Thank you to reader Tracy for sharing her thriving at home tips.
What a great idea to share stories and ideas that can help mums who are feeling overwhelmed. I hope this series will be a blessing to those women who are up to their eyeballs doing incredibly important valuable work in their families.
What is Peak-Hour Parenting?
My kids are now 19, 17.5 and 15. We are more into the season where we manage our kids and their needs rather than direct every moment. But those early years are never far from memory. One of the pastors in our church calls that season “peak-hour parenting” and I think it is the most perfect description I’ve heard yet.
I remember, after having my third baby, and having three children at home that the days felt endless. They were so busy, yet I had little to show for my time. I simply couldn’t figure out where all my time was going, so one day I wrote down every single thing I did with the baby and how long it took. As I added it up I realised I had spent about 5 hours just dealing with him. And I had two other little people to care for as well. No wonder I was losing it!
It was at about this time that I also realised that the behaviour of my little people was not at a standard I was proud to claim. I sat myself down and really had a think about what I wanted for my kids, the kinds of people I wanted them to be and the kinds of behaviours I wanted them to embody. I didn’t know it then, but I was investing in something called “beginning with the end in mind”. I made a list of the characteristics and values that were important to me for how my kids would end up as adults, and spent some time thinking about how we would get there.
As a result of this reflection I was able to be more intentional and deliberate, as a mother. I finally knew what I wanted to achieve and I had begun to implement a bit of a plan to achieve it. I was less likely to lose the plot and more likely to provide my children with leadership and expectations to aspire to. I learnt to be less attached to their emotional up’s and down’s as I realised that I didn’t need to take on their emotions as my own. By taking that step back I could see their behaviour as a form of communication rather than taking it personally and doing it with them.
Some things that are still not-negotiables in our house and were implemented as the age and season was appropriate:
Kids help with the dishes – They have done this since early to middle primary and they are still allocated a job to do each night. This is not just about doing the dishes, it is helping them learn that when you are in community you get to enjoy the privileges of that community, but it also comes with responsibility. The responsibility is equally important in being a positive, contributing member of that community.
Defined bedtimes until 18yo – I have been told more than once that I am unreasonable on this issue. When they were small it was 7pm. Today, our 17yo has a bed time of 9.30-10.00pm. The 15yo is 9pm. Why so strict? We are teaching our children that our bodies require care and good lifestyle habits to keep us healthy. I have had parents of kids older than ours tell me teens will be up at all hours and eating food at odd times. This is not OK with me. We sleep better when we are not trying to digest food, and if people are in the kitchen at weird hours it disturbs everyone else. Again, community responsibility comes into play.
Note: I asked our facebook community about bedtimes you can read if members of our The Organised Housewife community create bedtimes and if so what age and time they have in place. Read here ~ Kat.

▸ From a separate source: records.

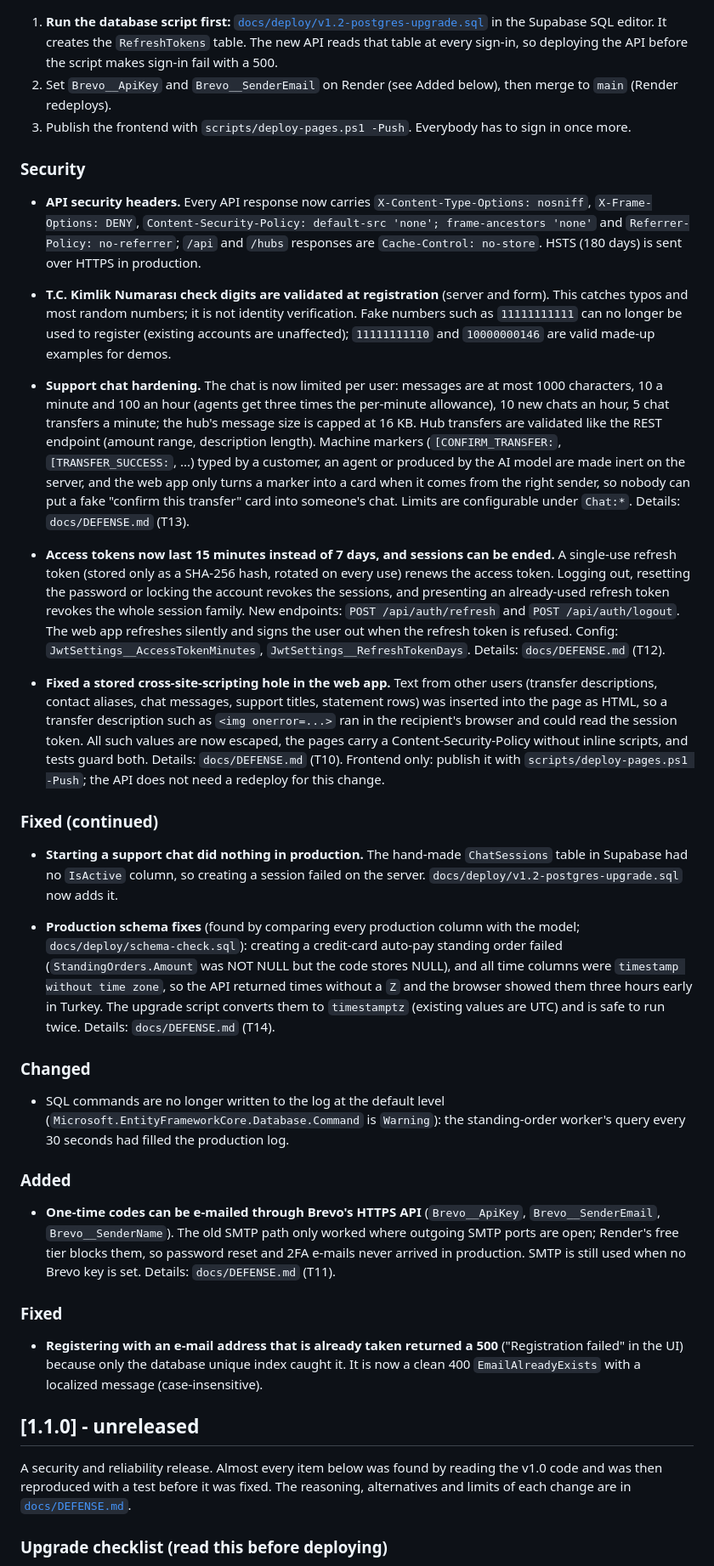
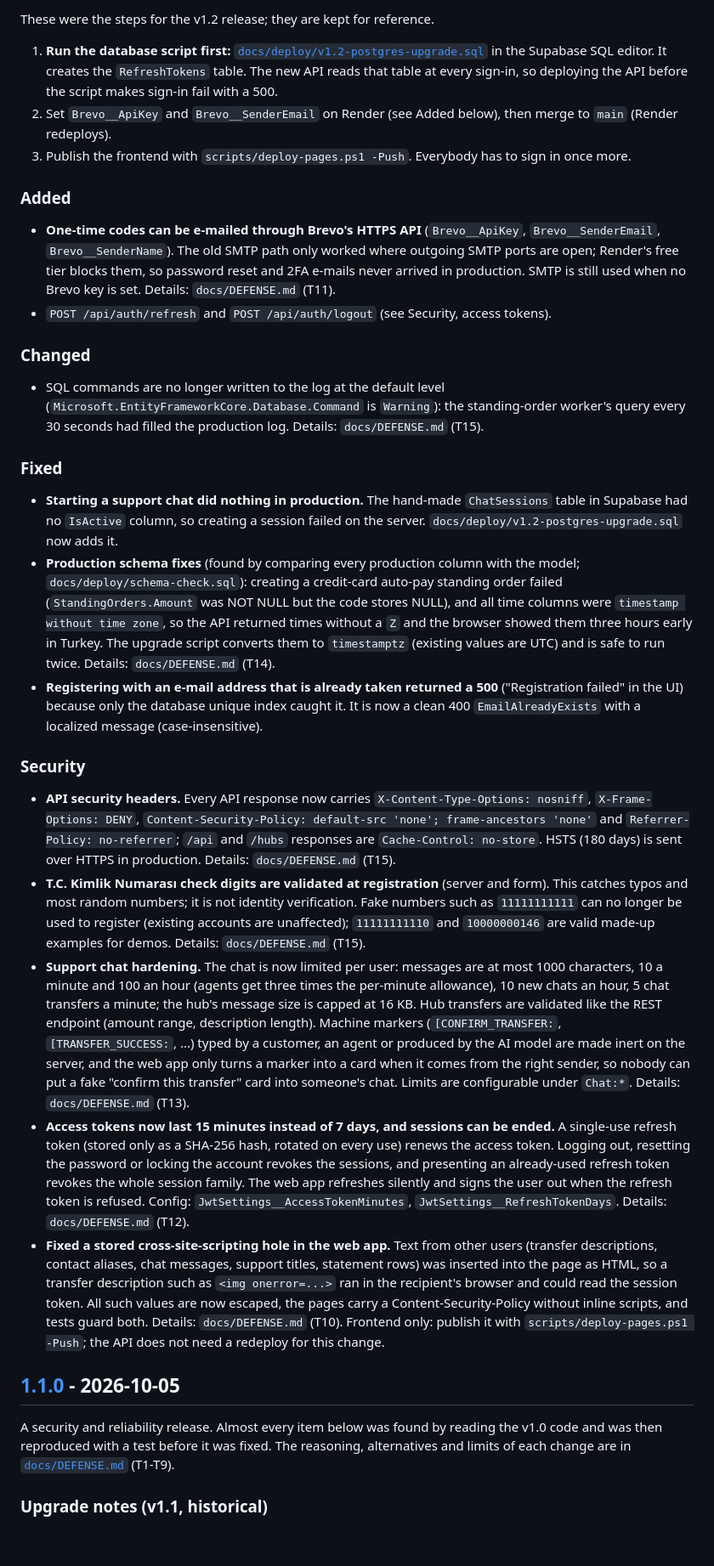
Before and after one commit to Alonessam/SmartBank-, a Markdown page: CHANGELOG.md, the part around one of its changes. Shown at 85% size. Drawn GitHub-style; blank space fills up the shorter version.

```diff
--- a/CHANGELOG.md
+++ b/CHANGELOG.md
@@ -6,3 +70,4 @@
+These were the steps for the v1.2 release; they are kept for reference.
 
 1. **Run the database script first:** [`docs/deploy/v1.2-postgres-upgrade.sql`](docs/deploy/v1.2-postgres-upgrade.sql) in the Supabase SQL
    editor. It creates the `RefreshTokens` table. The new API reads that table at every sign-in, so deploying the API before
@@ -10,64 +75,60 @@
 2. Set `Brevo__ApiKey` and `Brevo__SenderEmail` on Render (see Added below), then merge to `main` (Render redeploys).
 3. Publish the frontend with `scripts/deploy-pages.ps1 -Push`. Everybody has to sign in once more.
 
+### Added
+
+- **One-time codes can be e-mailed through Brevo's HTTPS API** (`Brevo__ApiKey`, `Brevo__SenderEmail`, `Brevo__SenderName`).
+  The old SMTP path only worked where outgoing SMTP ports are open; Render's free tier blocks them, so password reset and 2FA
+  e-mails never arrived in production. SMTP is still used when no Brevo key is set. Details: `docs/DEFENSE.md` (T11).
+- `POST /api/auth/refresh` and `POST /api/auth/logout` (see Security, access tokens).
+
+### Changed
+
+- SQL commands are no longer written to the log at the default level (`Microsoft.EntityFrameworkCore.Database.Command` is
+  `Warning`): the standing-order worker's query every 30 seconds had filled the production log. Details: `docs/DEFENSE.md` (T15).
+
+### Fixed
+
+- **Starting a support chat did nothing in production.** The hand-made `ChatSessions` table in Supabase had no `IsActive`
+  column, so creating a session failed on the server. `docs/deploy/v1.2-postgres-upgrade.sql` now adds it.
+- **Production schema fixes** (found by comparing every production column with the model; `docs/deploy/schema-check.sql`):
+  creating a credit-card auto-pay standing order failed (`StandingOrders.Amount` was NOT NULL but the code stores NULL), and
+  all time columns were `timestamp without time zone`, so the API returned times without a `Z` and the browser showed them
+  three hours early in Turkey. The upgrade script converts them to `timestamptz` (existing values are UTC) and is safe to
+  run twice. Details: `docs/DEFENSE.md` (T14).
+- **Registering with an e-mail address that is already taken returned a 500** ("Registration failed" in the UI) because only the
+  database unique index caught it. It is now a clean 400 `EmailAlreadyExists` with a localized message (case-insensitive).
+
 ### Security
 
 - **API security headers.** Every API response now carries `X-Content-Type-Options: nosniff`, `X-Frame-Options: DENY`,
   `Content-Security-Policy: default-src 'none'; frame-ancestors 'none'` and `Referrer-Policy: no-referrer`; `/api` and `/hubs`
-  responses are `Cache-Control: no-store`. HSTS (180 days) is sent over HTTPS in production.
+  responses are `Cache-Control: no-store`. HSTS (180 days) is sent over HTTPS in production. Details: `docs/DEFENSE.md` (T15).
 - **T.C. Kimlik Numarası check digits are validated at registration** (server and form). This catches typos and most random
   numbers; it is not identity verification. Fake numbers such as `11111111111` can no longer be used to register (existing
-  accounts are unaffected); `11111111110` and `10000000146` are valid made-up examples for demos.
-
+  accounts are unaffected); `11111111110` and `10000000146` are valid made-up examples for demos. Details: `docs/DEFENSE.md` (T15).
 - **Support chat hardening.** The chat is now limited per user: messages are at most 1000 characters, 10 a minute and 100 an
   hour (agents get three times the per-minute allowance), 10 new chats an hour, 5 chat transfers a minute; the hub's message
   size is capped at 16 KB. Hub transfers are validated like the REST endpoint (amount range, description length). Machine
   markers (`[CONFIRM_TRANSFER:`, `[TRANSFER_SUCCESS:`, ...) typed by a customer, an agent or produced by the AI model are made
   inert on the server, and the web app only turns a marker into a card when it comes from the right sender, so nobody can put
   a fake "confirm this transfer" card into someone's chat. Limits are configurable under `Chat:*`. Details: `docs/DEFENSE.md` (T13).
-
 - **Access tokens now last 15 minutes instead of 7 days, and sessions can be ended.** A single-use refresh token (stored only as
   a SHA-256 hash, rotated on every use) renews the access token. Logging out, resetting the password or locking the account
-  revokes the sessions, and presenting an already-used refresh token revokes the whole session family. New endpoints:
-  `POST /api/auth/refresh` and `POST /api/auth/logout`. The web app refreshes silently and signs the user out when the refresh
-  token is refused. Config: `JwtSettings__AccessTokenMinutes`, `JwtSettings__RefreshTokenDays`. Details: `docs/DEFENSE.md` (T12).
-
+  revokes the sessions, and presenting an already-used refresh token revokes the whole session family. The web app refreshes
+  silently and signs the user out when the refresh token is refused. Config: `JwtSettings__AccessTokenMinutes`,
+  `JwtSettings__RefreshTokenDays`. Details: `docs/DEFENSE.md` (T12).
 - **Fixed a stored cross-site-scripting hole in the web app.** Text from other users (transfer descriptions, contact aliases,
   chat messages, support titles, statement rows) was inserted into the page as HTML, so a transfer description such as
   `<img onerror=...>` ran in the recipient's browser and could read the session token. All such values are now escaped, the
   pages carry a Content-Security-Policy without inline scripts, and tests guard both. Details: `docs/DEFENSE.md` (T10).
   Frontend only: publish it with `scripts/deploy-pages.ps1 -Push`; the API does not need a redeploy for this change.
 
-### Fixed (continued)
-
-- **Starting a support chat did nothing in production.** The hand-made `ChatSessions` table in Supabase had no `IsActive`
-  column, so creating a session failed on the server. `docs/deploy/v1.2-postgres-upgrade.sql` now adds it.
-
-- **Production schema fixes** (found by comparing every production column with the model; `docs/deploy/schema-check.sql`):
-  creating a credit-card auto-pay standing order failed (`StandingOrders.Amount` was NOT NULL but the code stores NULL), and
-  all time columns were `timestamp without time zone`, so the API returned times without a `Z` and the browser showed them
-  three hours early in Turkey. The upgrade script converts them to `timestamptz` (existing values are UTC) and is safe to
-  run twice. Details: `docs/DEFENSE.md` (T14).
-### Changed
-
-- SQL commands are no longer written to the log at the default level (`Microsoft.EntityFrameworkCore.Database.Command` is
-  `Warning`): the standing-order worker's query every 30 seconds had filled the production log.
-
-### Added
-
-- **One-time codes can be e-mailed through Brevo's HTTPS API** (`Brevo__ApiKey`, `Brevo__SenderEmail`, `Brevo__SenderName`).
-  The old SMTP path only worked where outgoing SMTP ports are open; Render's free tier blocks them, so password reset and 2FA
-  e-mails never arrived in production. SMTP is still used when no Brevo key is set. Details: `docs/DEFENSE.md` (T11).
-### Fixed
-
-- **Registering with an e-mail address that is already taken returned a 500** ("Registration failed" in the UI) because only the
-  database unique index caught it. It is now a clean 400 `EmailAlreadyExists` with a localized message (case-insensitive).
-
-## [1.1.0] - unreleased
+## [1.1.0] - 2026-10-05
 
 A security and reliability release. Almost every item below was found by reading the v1.0 code and was then reproduced
 with a test before it was fixed. The reasoning, alternatives and limits of each change are in
-[`docs/DEFENSE.md`](docs/DEFENSE.md).
+[`docs/DEFENSE.md`](docs/DEFENSE.md) (T1-T9).
 
-### Upgrade checklist (read this before deploying)
+### Upgrade notes (v1.1, historical)
 
```
Also changed, not shown: other parts of CHANGELOG.md (+106 -37 lines).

Engagement in Life Groups – We are people who are deeply invested in our faith. Because it is important, we have made attendance at fortnightly Life Groups compulsory until 18. This has not always been easy, but at this point all of our children understand why it is important to be connected to a faith community and grow their own individual faith, apart from us. All three of them are now independently involved in serving in Youth and Kids Church as something they chose to do besides. They do it out of the overflow of their hearts, with joy and commitment. I couldn’t ask for more.
Diligence with school work – We expect our children to do their work diligently, with integrity and to the best of their ability at all times. On different days this can standard can seem to change, but we expect their best, whatever that looks like on the day. We support them to be able to do this. We work hard to send them to a fee-paying independent school that is consistent with our worldview and we desire and expect them to take full advantage of the opportunity we are providing. This is a life lesson of work ethic and being found faithful and reliable. It is also about learning to be the kind of employee and citizen that contributes positively to the workplace and community.
With an end-in-mind perspective and deliberate not-negotiables for larger life lessons we have three teens (one adult!) who are doing so well. They are people to whom younger parents look to and comment “I want my children to grow up like that”. They are beautiful members of community at school, at home, at church and with our friends and wider family. They have hearts of compassion for others, and value good habits that serve them well.
That day, when I sat to really consider the kind of people I wanted to grow, was the best thing I could have ever done for my children and our family. And here they are – exactly as I dreamed. There are still challenging days because people are messy and get broken and wounded by life. But there are many more good days than not.
Please share your tips
Through the new series ‘Helping mums thrive at home‘ I will be sharing my stories and tips, but I would love to read and share yours as well, just like Kay’s. I am positive those who are feeling out of control at the moment will find some comfort and help reading how other mums have managed to get through these times, be it that you struggled too or you found one simple tip made a difference or you found a way to manage from the beginning. Your story and tips can make a big difference to another mum. Please email me your story or tips.
This post is a part of The Organised Housewife’s guide to help mums thrive at home series. You can view all other posts in the series here.